• **What the exercise asks**
For every line in the data below that contains "shared", copy the line.

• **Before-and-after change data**

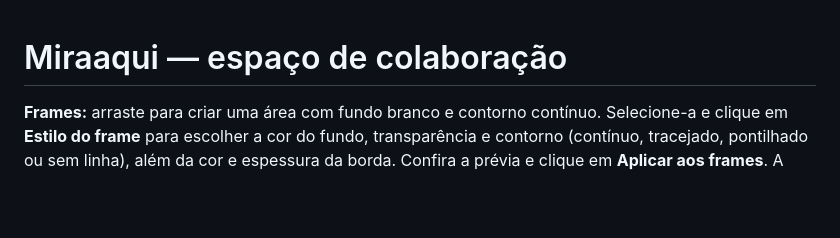
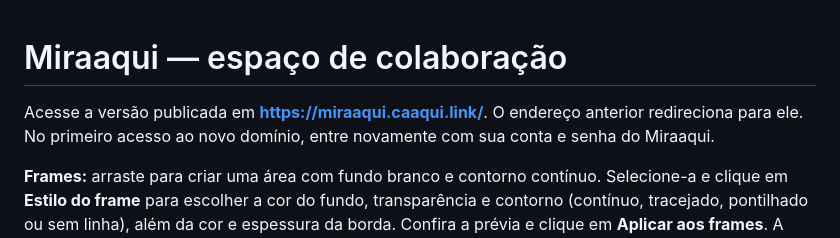
Before and after one commit to lsilva-17/miraaqui, a Markdown page: LEIA-ME.md, the part around the change. Drawn GitHub-style; blank space fills up the shorter version.

```diff
--- a/LEIA-ME.md
+++ b/LEIA-ME.md
@@ -1,4 +1,6 @@
 # Miraaqui — espaço de colaboração
+
+Acesse a versão publicada em **https://miraaqui.caaqui.link/**. O endereço anterior redireciona para ele. No primeiro acesso ao novo domínio, entre novamente com sua conta e senha do Miraaqui.
 
 **Frames:** arraste para criar uma área com fundo branco e contorno contínuo. Selecione-a e clique em **Estilo do frame** para escolher a cor do fundo, transparência e contorno (contínuo, tracejado, pontilhado ou sem linha), além da cor e espessura da borda. Confira a prévia e clique em **Aplicar aos frames**. A transparência vai de 0% (sólido) a 100% (transparente).
 
```
Also changed, not shown: README.md (+2 -0 lines).
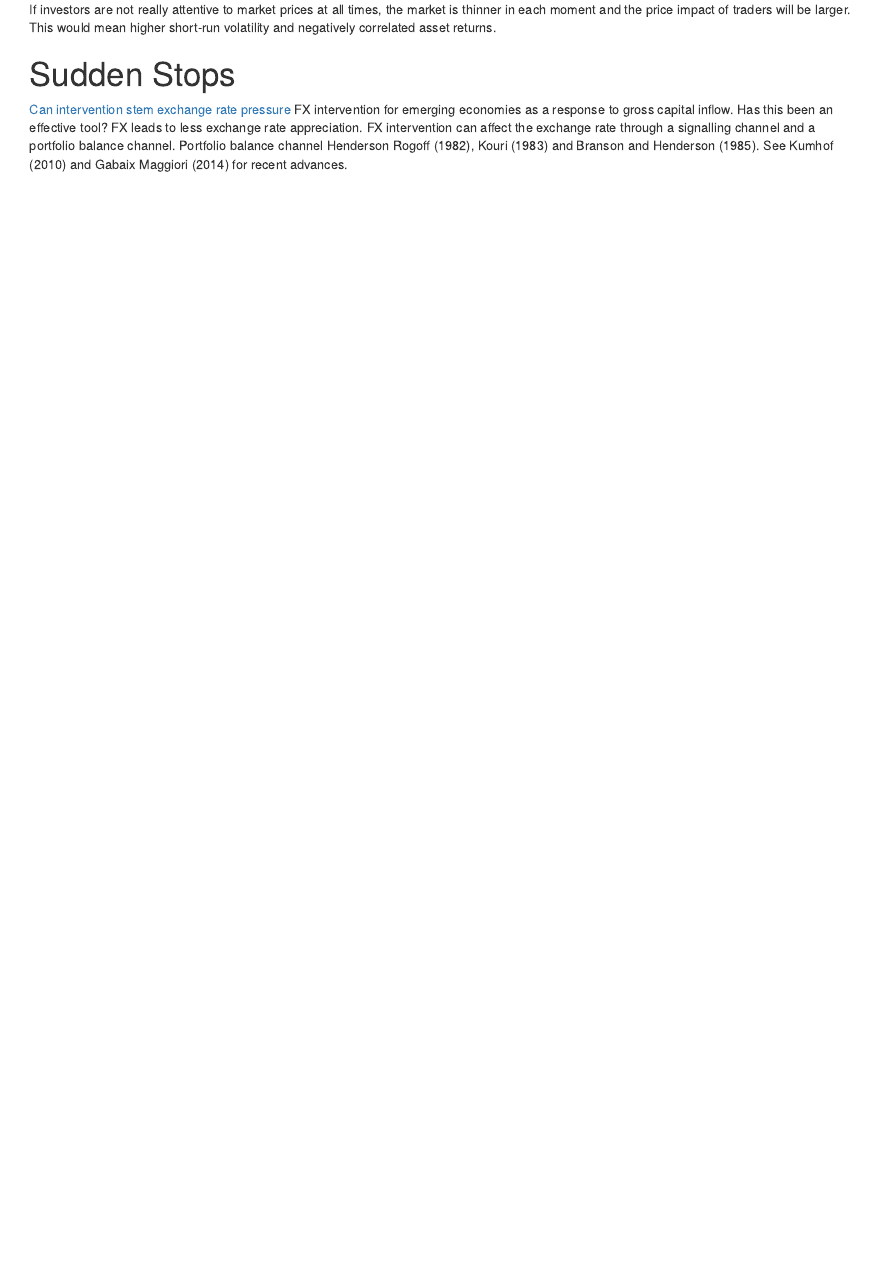
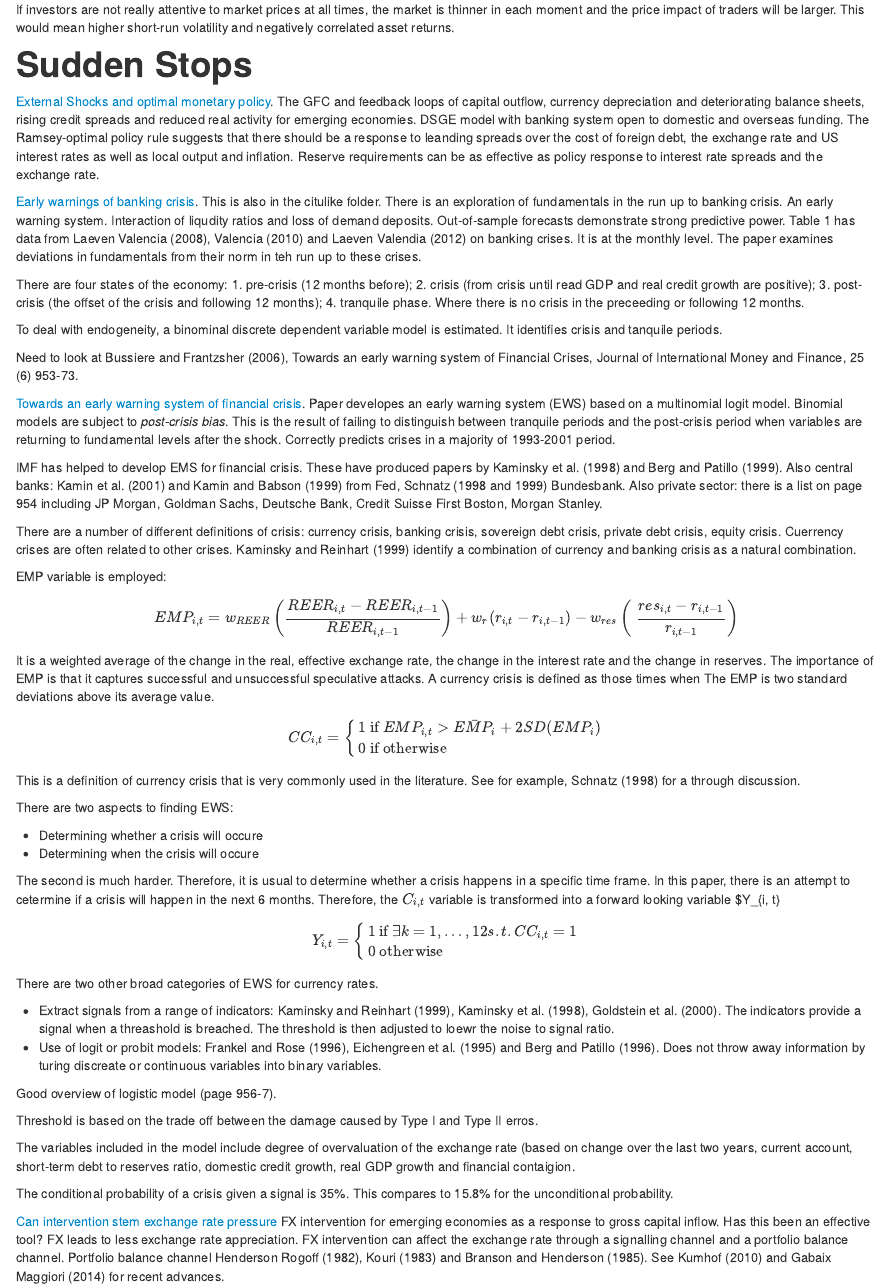
Before and after one commit to RobHayward/Research, an R Markdown document (ResearchNotes.Rmd): the page in a window 1100 px wide, from 2040 px down before the commit and from 1980 px down after it, so that both start at the same text. The pictures show the output file ResearchNotes.html that the author committed with the source, opened offline.

Commit message:
Updated Research notes

```diff
--- a/ResearchNotes.Rmd
+++ b/ResearchNotes.Rmd
@@ -60,6 +60,67 @@ The financial crisis provide an example of cases where the depletion of dealer c
 If investors are not really attentive to market prices at all times, the market is thinner in each moment and the price impact of traders will be larger. This would mean higher short-run volatility and negatively correlated asset returns.
 
 #Sudden Stops
+[External Shocks and optimal monetary policy](http://www.bis.org/publ/work528.htm).  The GFC and feedback loops of capital outflow, currency depreciation and deteriorating balance sheets, rising credit spreads and reduced real activity for emerging economies. DSGE model with banking system open to domestic and overseas funding. The Ramsey-optimal policy rule suggests that there should be a response to leanding spreads over the cost of foreign debt, the exchange rate and US interest rates as well as local output and inflation. Reserve requirements can be as effective as policy response to interest rate spreads and the exchange rate.
+
+[Early warnings of banking crisis](http://www.sciencedirect.com/science/article/pii/S0261560615001928).  This is also in the citulike folder.  There is an exploration of fundamentals in the run up to banking crisis. An early warning system. Interaction of liqudity ratios and loss of demand deposits. Out-of-sample forecasts demonstrate strong predictive power. Table 1 has data from Laeven Valencia (2008), Valencia (2010) and Laeven Valendia (2012) on banking crises.  It is at the monthly level. The paper examines deviations in fundamentals from their norm in teh run up to these crises.
+
+There are four states of the economy:
+1. pre-crisis (12 months before);
+2. crisis (from crisis until read GDP and real credit growth are positive);
+3. post-crisis (the offset of the crisis and following 12 months);
+4. tranquile phase. Where there is no crisis in the preceeding or following 12 months.
+
+To deal with endogeneity, a binominal discrete dependent variable model is estimated. It identifies crisis and tanquile periods.
+
+Need to look at Bussiere and Frantzsher (2006), Towards an early warning system of Financial Crises, Journal of International Money and Finance, 25 (6) 953-73.
+
+[Towards an early warning system of financial crisis](http://www.citeulike.org/user/RobHayward/article/13841902).  Paper developes an early warning system (EWS) based on a multinomial logit model. Binomial models are subject to *post-crisis bias*. This is the result of failing to distinguish between tranquile periods and the post-crisis period when variables are returning to fundamental levels after the shock. Correctly predicts crises in a majority of 1993-2001 period.
+
+IMF has helped to develop EMS for financial crisis. These have produced papers by Kaminsky et al. (1998) and Berg and Patillo (1999).  Also central banks: Kamin et al. (2001) and Kamin and Babson (1999) from Fed, Schnatz (1998 and 1999) Bundesbank.  Also private sector:  there is a list on page 954 including JP Morgan, Goldman Sachs, Deutsche Bank, Credit Suisse First Boston, Morgan Stanley.
+
+There are a number of different definitions of crisis: currency crisis, banking crisis, sovereign debt crisis, private debt crisis, equity crisis. Cuerrency crises are often related to other crises. Kaminsky and Reinhart (1999) identify a combination of currency and banking crisis as a natural combination.
+
+EMP variable is employed:
+
+$$EMP_{i,t} = w_{REER} \left (\frac{REER_{i,t} - REER_{i, t-1}}{REER_{i, t-1}} \right ) + w_r (r_{i, t} - r_{i, t-1}) - w_{res} \left (\ \frac{res_{i, t} - r_{i, t-1}}{r_{i, t-1}} \right ) $$
+
+It is a weighted average of the change in the real, effective exchange rate, the change in the interest rate and the change in reserves. The importance of EMP is that it captures successful and unsuccessful speculative attacks. A currency crisis is defined as those times when The EMP is two standard deviations above its average value.
+
+$$  CC_{i, t} =
+    \begin{cases}
+    1 \text{ if } EMP_{i, t} > \bar{EMP_i} + 2SD(EMP_i)\\
+    0 \text{ if otherwise}
+    \end{cases}
+   $$
+This is a definition of currency crisis that is very commonly used in the literature. See for example, Schnatz (1998) for a through discussion.
+
+There are two aspects to finding EWS:
+
+* Determining whether a crisis will occure
+* Determining when the crisis will occure
+
+The second is much harder. Therefore, it is usual to determine whether a crisis happens in a specific time frame.  In this paper, there is an attempt to cetermine if a crisis will happen in the next 6 months. Therefore, the $C_{i, t}$ variable is transformed into a forward looking variable $Y_{i, t}
+
+$$ Y_{i, t} =
+    \begin{cases}
+    1 \text{ if } \exists k = 1, \dots, 12 s.t. CC_{i, t} = 1\\
+    0 \text{ otherwise}
+    \end{cases}
+$$
+
+There are two other broad categories of EWS for currency rates.
+
+* Extract signals from a range of indicators: Kaminsky and Reinhart (1999), Kaminsky et al. (1998), Goldstein et al. (2000).  The indicators provide a signal when a threashold is breached. The threshold is then adjusted to loewr the noise to signal ratio.
+* Use of logit or probit models: Frankel and Rose (1996), Eichengreen et al. (1995) and Berg and Patillo (1996). Does not throw away information by turing discreate or continuous variables into binary variables.
+
+Good overview of logistic model (page 956-7).
+
+Threshold is based on the trade off between the damage caused by Type I and Type II erros.
+
+The variables included in the model include degree of overvaluation of the exchange rate (based on change over the last two years, current account, short-term debt to reserves ratio, domestic credit growth, real GDP growth and financial  contaigion.
+
+The conditional probability of a crisis given a signal is 35%.  This compares to 15.8\% for the unconditional probability.
+
 [Can intervention stem exchange rate pressure](http://www.imf.org/external/pubs/cat/longres.aspx?sk=43090.0)
 FX intervention for emerging economies as a response to gross capital inflow. Has this been an effective tool? FX leads to less exchange rate appreciation. FX intervention can affect the exchange rate through a signalling channel and a portfolio balance channel. Portfolio balance channel Henderson Rogoff (1982), Kouri (1983) and Branson and Henderson (1985).  See Kumhof (2010) and Gabaix Maggiori (2014) for recent advances.
 
```
Also changed, not shown: ResearchNotes.html.
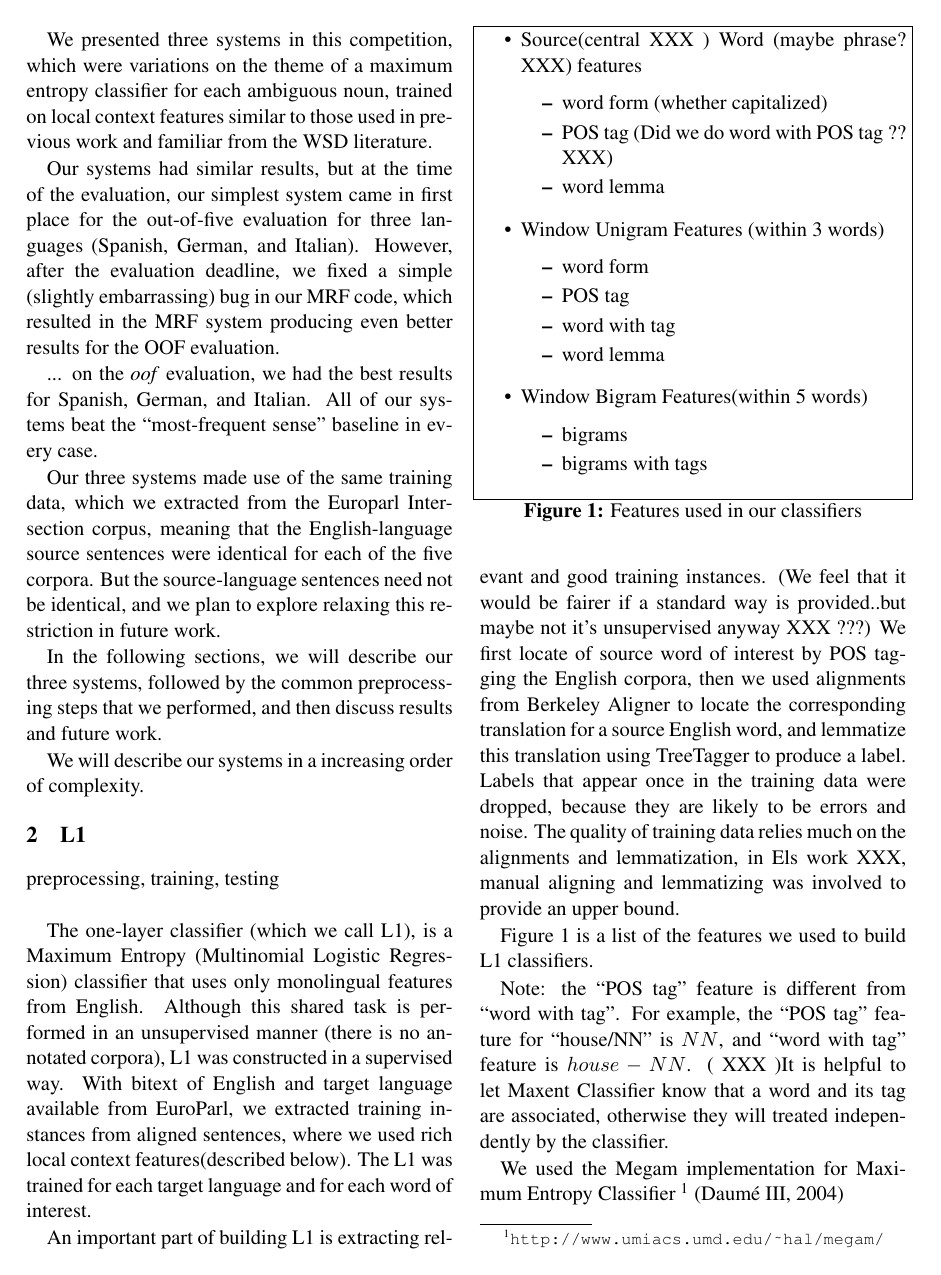
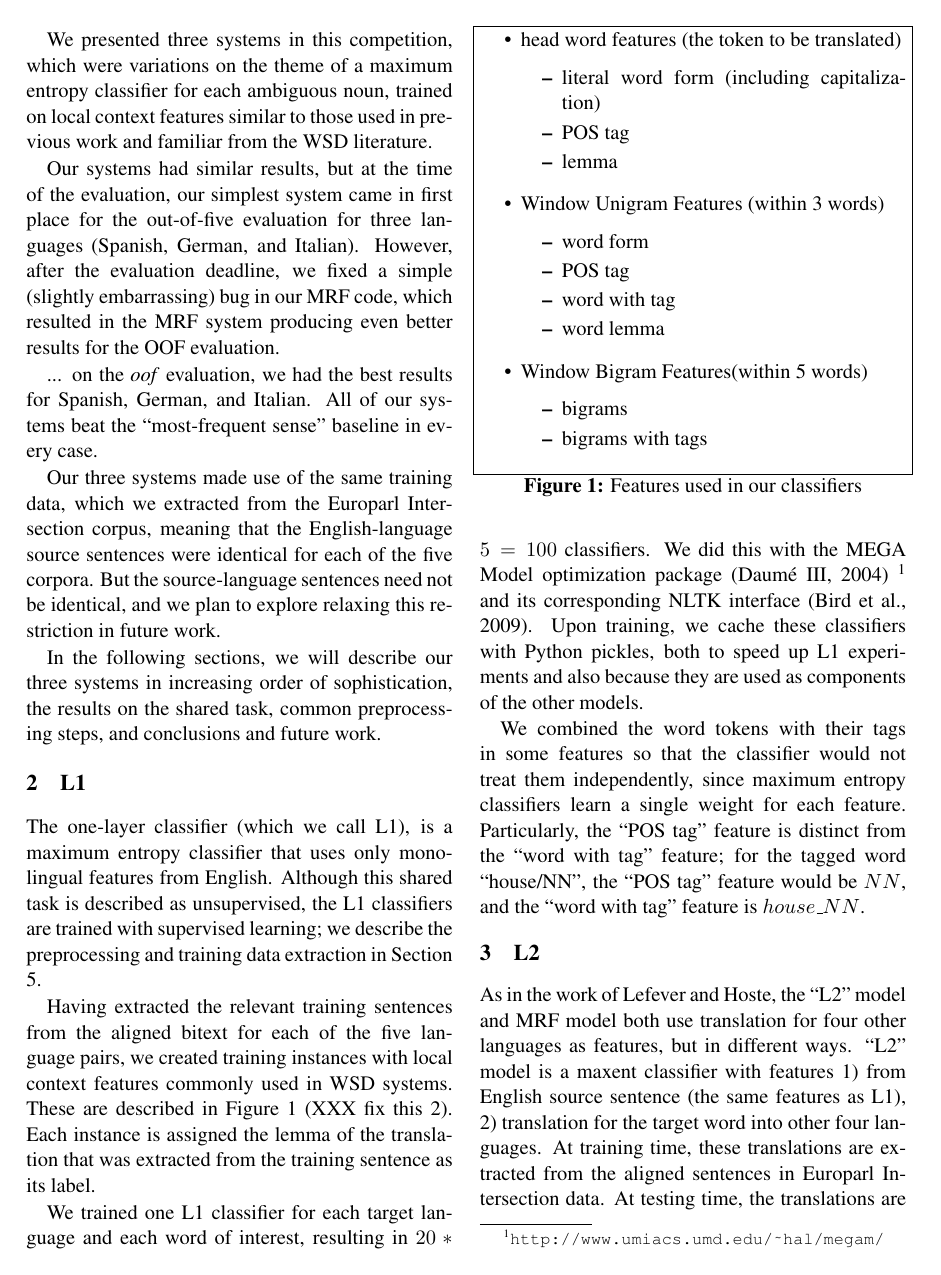
Before and after one commit to hltdi/semeval2013, a LaTeX paper (paper/semeval2013.tex): page 2 of 5. Compiled offline with pdfLaTeX.

Commit message:
some more writing and editing

```diff
--- a/paper/semeval2013.tex
+++ b/paper/semeval2013.tex
@@ -98,48 +98,40 @@ sentences were identical for each of the five corpora. But the source-language
 sentences need not be identical, and we plan to explore relaxing this
 restriction in future work.
 
-In the following sections, we will describe our three systems, followed by the
-common preprocessing steps that we performed, and then discuss results and
-future work.
+In the following sections, we will describe our three systems in increasing
+order of sophistication, the results on the shared task, common preprocessing
+steps, and conclusions and future work.
 
-We will describe our systems in a increasing order of complexity.
 \section{L1}
-preprocessing, training, testing\\
+The one-layer classifier (which we call L1), is a maximum entropy classifier
+that uses only monolingual features from English.  Although this shared task is
+described as unsupervised, the L1 classifiers are trained with supervised
+learning; we describe the preprocessing and training data extraction in Section
+\ref{extraction}.
 
-The one-layer classifier (which we call L1), is a Maximum Entropy (Multinomial Logistic Regression) classifier that uses only monolingual features from English.
-Although this shared task is performed in an unsupervised manner (there is no annotated corpora), L1 was constructed in a supervised way.
-With bitext of English and target language available from EuroParl, we extracted training instances from aligned sentences, where we used rich local context features(described below).
-The L1 was trained for each target language and for each word of interest.
+Having extracted the relevant training sentences from the aligned bitext for
+each of the five language pairs, we created training instances with local
+context features commonly used in WSD systems. These are described in Figure 1
+(XXX fix this \ref{features}). Each instance is assigned the lemma of the
+translation that was extracted from the training sentence as its
+label.
 
-An important part of building L1 is extracting relevant and good training instances.
-(We feel that it would be fairer if a standard way is provided..but maybe not it's unsupervised anyway XXX ???)
-We first locate of source word of interest by POS tagging the English corpora, then
-we used alignments from Berkeley Aligner to locate the corresponding translation for a source English word,
-and lemmatize this translation using TreeTagger to produce a label. Labels that appear once in the training data were dropped, because they are likely to be errors and noise.
-The quality of training data relies much on the alignments and lemmatization, in Els work XXX, manual aligning and lemmatizing was involved to provide an upper bound.
+We trained one L1 classifier for each target language and each word of
+interest, resulting in $20*5 = 100$ classifiers. We did this with the MEGA
+Model optimization package \cite{daume04cg-bfgs}
+\footnote{\url{http://www.umiacs.umd.edu/~hal/megam/}} and its corresponding
+NLTK interface \cite{nltkbook}. Upon training, we cache these classifiers with
+Python pickles, both to speed up L1 experiments and also because they are used
+as components of the other models.
 
-
-Figure 1 is a list of the features we used to build L1 classifiers.
-
-
-%If we were to fully make use of available parallel corpora, ensuring quality alignments and lemmatization is
-%% rework a bit
-%Several steps of preprocessing were needed. We first POS tagged the sentences,
-%since we are only interested in nouns.  Then align the words in each sentence
-%pair, and lemmatize the target sentence.  After locating words of interest in
-%the Europarl Intersection corpus, training instances were extracted, and a
-%maxent classifier was trained over local context features similar to those used
-%by Lefever and Hoste.
-
-%% howto do a nested list?
 \begin{figure}
   \begin{itemize}  %big list
 
-  \item Source(central XXX ) Word (maybe phrase? XXX) features
+  \item head word features (the token to be translated)
   \begin{itemize}  %(a)
-	    \item word form (whether capitalized)
-       \item POS tag   (Did we do word with POS tag ?? XXX)
-       \item word lemma
+       \item literal word form (including capitalization)
+       \item POS tag
+       \item lemma
   \end{itemize}
   \item Window Unigram Features (within 3 words)
   \begin{itemize} %(b)
@@ -161,11 +153,15 @@ Figure 1 is a list of the features we used to build L1 classifiers.
   \caption{Features used in our classifiers}
 \end{figure}
 
-Note: the ``POS tag" feature is different from ``word with tag". For example, the ``POS tag" feature for
-``house/NN" is $NN$, and ``word with tag" feature is $house-NN$.  ( XXX )It is helpful to let Maxent Classifier know that a word and its  tag are associated, otherwise they will treated independently by the classifier.
 
-We used the Megam implementation for Maximum Entropy Classifier \footnote{\url{http://www.umiacs.umd.edu/~hal/megam/}}
-\cite{daume04cg-bfgs}
+We combined the word tokens with their tags in some features so that the
+classifier would not treat them independently, since maximum entropy
+classifiers learn a single weight for each feature.
+Particularly, the ``POS tag" feature is distinct from the ``word with tag"
+feature; for the tagged word ``house/NN", the ``POS tag" feature would be $NN$, and
+the ``word with tag" feature is $house\_NN$.
+
+
 \section{L2}
 As in the work of Lefever and Hoste, the ``L2" model and MRF model both use
 translation for four other languages as features, but in different ways.  ``L2"
```
Also changed, not shown: paper/semeval2013.tex (131 more changed lines).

• **The completed task**
+order of sophistication, the results on the shared task, common preprocessing
+that uses only monolingual features from English.  Although this shared task is
-Although this shared task is performed in an unsupervised manner (there is no annotated corpora), L1 was constructed in a supervised way.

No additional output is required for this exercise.